(GIVEN RECORDS begins)

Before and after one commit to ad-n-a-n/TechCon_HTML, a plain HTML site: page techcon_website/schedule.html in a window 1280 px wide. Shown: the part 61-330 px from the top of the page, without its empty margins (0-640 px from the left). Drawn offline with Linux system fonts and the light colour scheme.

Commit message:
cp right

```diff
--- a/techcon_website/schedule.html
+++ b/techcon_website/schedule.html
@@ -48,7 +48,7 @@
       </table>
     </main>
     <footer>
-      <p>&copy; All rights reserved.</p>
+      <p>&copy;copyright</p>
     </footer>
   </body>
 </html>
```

(GIVEN RECORDS ends)

→ **WORK REQUIRED**: Restate the listing above in full, exactly.

→ **EXERCISE RESPONSE**:
Before and after one commit to ad-n-a-n/TechCon_HTML, a plain HTML site: page techcon_website/schedule.html in a window 1280 px wide. Shown: the part 61-330 px from the top of the page, without its empty margins (0-640 px from the left). Drawn offline with Linux system fonts and the light colour scheme.

Commit message:
cp right

```diff
--- a/techcon_website/schedule.html
+++ b/techcon_website/schedule.html
@@ -48,7 +48,7 @@
       </table>
     </main>
     <footer>
-      <p>&copy; All rights reserved.</p>
+      <p>&copy;copyright</p>
     </footer>
   </body>
 </html>
```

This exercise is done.